The Trial Run
The story starts when he is a boy, and he is getting the side of his mouth wiped by his mothers spitty thumb. She is telling him something of importance, something of great relevance about the world that surrounds him, but he isn’t listening so as much as he is just being talked to. He is staring at the sun glinting from the many strands of silver hair poking out from her head. She tells him he looks good, like a fine young man, then she leaves.
On that very day the city is covered in shade.
At first everyone thinks that it is clouds, covering up the sun. But months go by and it seems the clouds never move. And soon they all realize that it is not the clouds covering the sun, but something entirely different.
The boy is left with strangers when the shade hits, but they treat him as if they are his family. He learns to live as if they are his family, and soon his mother is just a mystery from his past.
When the reality dawned on the citizens, that the little city might be in an interminable shadow, many began to leave, panicked; they feared that they would never again see the sun. But the mayor called a large meeting with all the people of the city, the public and the officials and the little boy too, and pleaded for all to stay, to stand firm against the darkness that had descended upon them. He called on the hope of the city, he called on the faith of the city, he called on the loyalty of the city, and all that was the city, to remain in the city. He said the city deserved them, and they deserved the city, and he said it all with such conviction and eloquence that the citizens believed him, and those that had packed their bags unpacked, and those that hadn’t rested easy in their lumpy couches that night.
Soon, the surrounding suburbs began to notice, and then neighboring boroughs began to catch on, that this little city was shrouded in complete shade. First there were murmurings and whispers, then people began to speak openly about it. Then there was a video posted of the shady little town on the internet, and then it became a digital myth. It took a natural course through the media until finally it was on every newspapers front page (except the little cites paper. The little city’s mayor banned any mention of the shade in local papers, as it would just depress its citizens, who were trying so hard to keep a strong, firm hope, that one day the sun would shine on them again).
Then a daring tv journalist went to the town and did an expose on how dark it was in the little city. He told of how the scientist couldn’t figure out why the town was stuck in such a dim light, and how the citizens of the city refused to leave. He spoke of how proud they all were of their dark little city, and how sad it was for the rest of the world to see them so proud.

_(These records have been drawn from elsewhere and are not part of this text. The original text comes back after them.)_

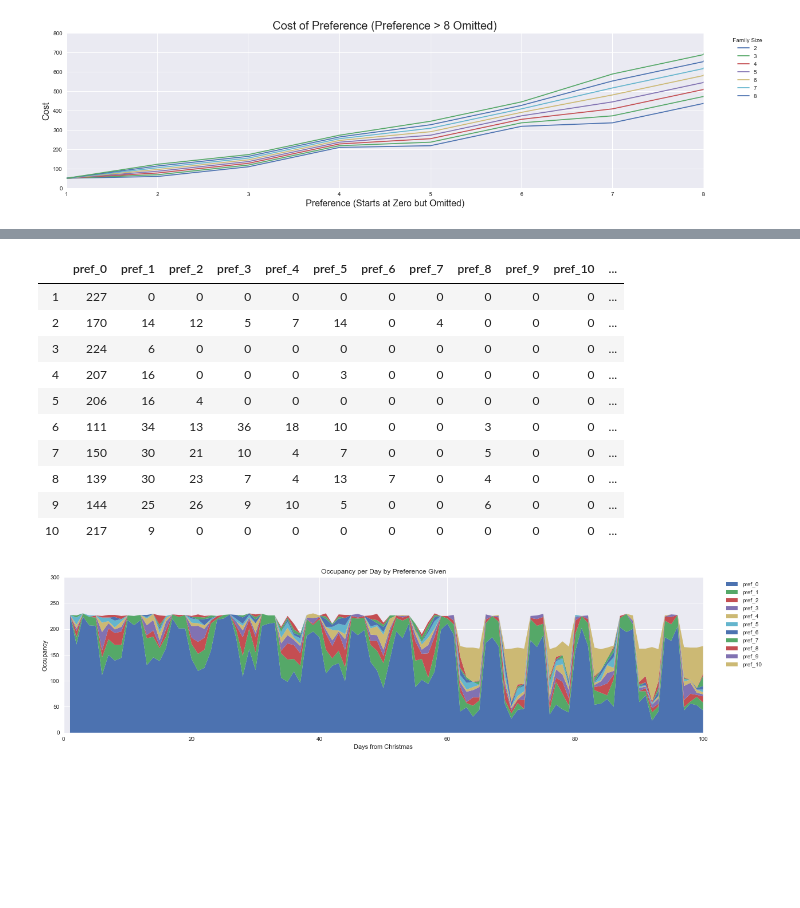
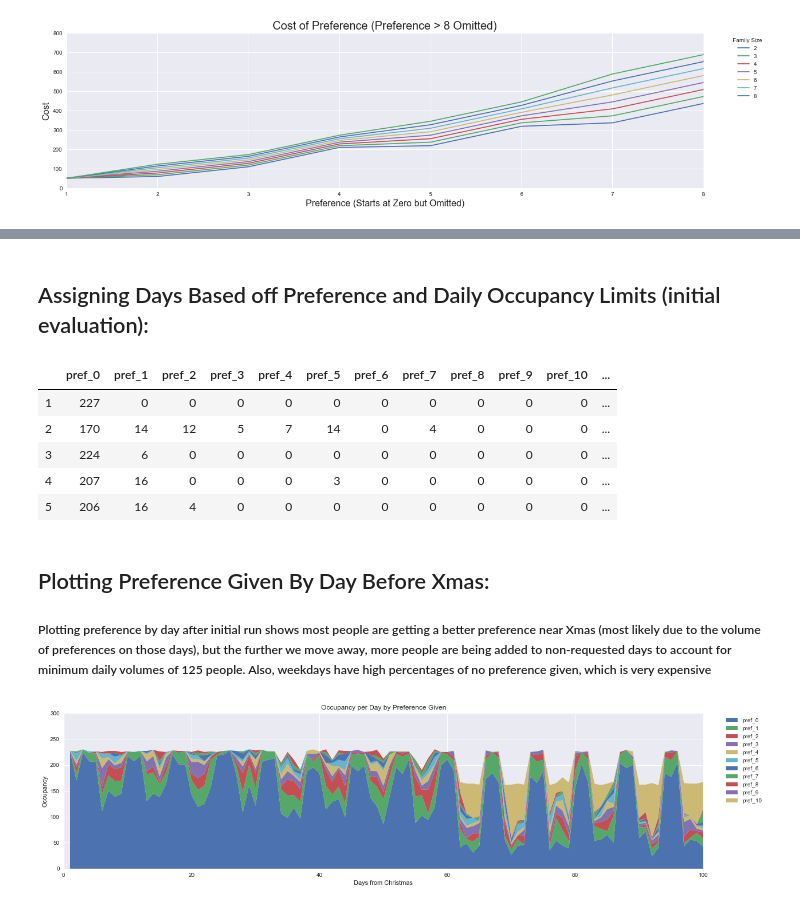
Before and after one commit to tdrumhel1/santa, a Jupyter notebook: santa-notebook-v1.ipynb, the cells around one changed output, grey strips where cells are left out. Drawn from its saved outputs; the diff is of its cells as text; code cells hidden in the pictures; blank space fills up the shorter version.

```diff
--- a/santa-notebook-v1.ipynb
+++ b/santa-notebook-v1.ipynb
@@ -361,0 +320,2 @@ plt.show()
+# %% [markdown]
+## Assigning Days Based off Preference and Daily Occupancy Limits (initial evaluation):
@@ -366,19 +365,17 @@ occupancy['pref_pen'] = 0
 for i in range(11):
     occupancy['pref_pen'] += occupancy.apply(lambda x: top_pref_penalty(x['pref_{}'.format(i)],i),axis=1)
 # %%
-occupancy.head(10)
+occupancy.head()
 # %% [output]
 |  | pref_0 | pref_1 | pref_2 | pref_3 | pref_4 | pref_5 | pref_6 | pref_7 | pref_8 | pref_9 | pref_10 | ... |
 | 1 | 227 | 0 | 0 | 0 | 0 | 0 | 0 | 0 | 0 | 0 | 0 | ... |
 | 2 | 170 | 14 | 12 | 5 | 7 | 14 | 0 | 4 | 0 | 0 | 0 | ... |
 | 3 | 224 | 6 | 0 | 0 | 0 | 0 | 0 | 0 | 0 | 0 | 0 | ... |
 | 4 | 207 | 16 | 0 | 0 | 0 | 3 | 0 | 0 | 0 | 0 | 0 | ... |
 | 5 | 206 | 16 | 4 | 0 | 0 | 0 | 0 | 0 | 0 | 0 | 0 | ... |
-| 6 | 111 | 34 | 13 | 36 | 18 | 10 | 0 | 0 | 3 | 0 | 0 | ... |
-| 7 | 150 | 30 | 21 | 10 | 4 | 7 | 0 | 0 | 5 | 0 | 0 | ... |
-| 8 | 139 | 30 | 23 | 7 | 4 | 13 | 7 | 0 | 4 | 0 | 0 | ... |
-| 9 | 144 | 25 | 26 | 9 | 10 | 5 | 0 | 0 | 6 | 0 | 0 | ... |
-| 10 | 217 | 9 | 0 | 0 | 0 | 0 | 0 | 0 | 0 | 0 | 0 | ... |
+# %% [markdown]
+## Plotting Preference Given By Day Before Xmas:
+##### Plotting preference by day after initial run shows most people are getting a better preference near Xmas (most likely due to the volume of preferences on those days), but the further we move away, more people are being added to non-requested days to account for minimum daily volumes of 125 people. Also, weekdays have high percentages of no preference given, which is very expensive
 # %%
 plt.close('all')
 plt.style.use('seaborn')
```
Also changed, not shown: parts of 49 cells of this notebook, 3 other files.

Eventually the people of the dark little city became used to the shade. They stopped hoping for the sun to come and grew fond of how unique they were in comparison to the rest of the world. The population became pale, and they grew fond of that too. They created their own fashion sense that reflected the blackness of their sky, and a new language developed and it sounded like the music of a buzzing motor engine. They burned the streetlamps 24 hours a day, and the electricity bills skyrocketed. But the people didn’t mind, they absorbed the cost into their lives, they budgeted it out. And the little boy watched the city grow, and he felt the earth still beneath him, and he warmed to it, like one would warm to the hum of traffic and eventually sleep right through noise. And no one really went on vacations out of the city, and no one really went on vacations to it either.
They heard about themselves all across the globe, the natives of the city. They heard about their city from the television and the radio and the internet and all what not. They all knew that it was only they that were covered in shade, and no body else. They all knew that it was only their right. They watched the rest of the planet too, and saw the tv shows and heard the radio stars and watched as the policies were erected and the walls torn down. They listened to people sing about the turning of the world and they read what people wrote about the stars and the sun. They absorbed all the data that was offered to them.
They lived in their dark little city and they loved their dark little city, including the little boy.
Then one day the shade was lifted, and everyone put their hand in front of their eyes to block the burning rays of the sudden sun. The little boy, who was a grown man by then, looked around at everything in the light. He saw the stupidity in their fashion, he heard the infancy in their language. And he stood there alone and watched his shadow, stretched across a lawn of dead grass, tall and defined; endless.
that was just some weird rough draft i found in my folder. it sounded kind of interesting so i figured i'd post it. its sort of radom, like these people. hey, heres is a good label you guys should already know about. if you dont, than now you do. oh, and i was just wondering, do you look like your dog?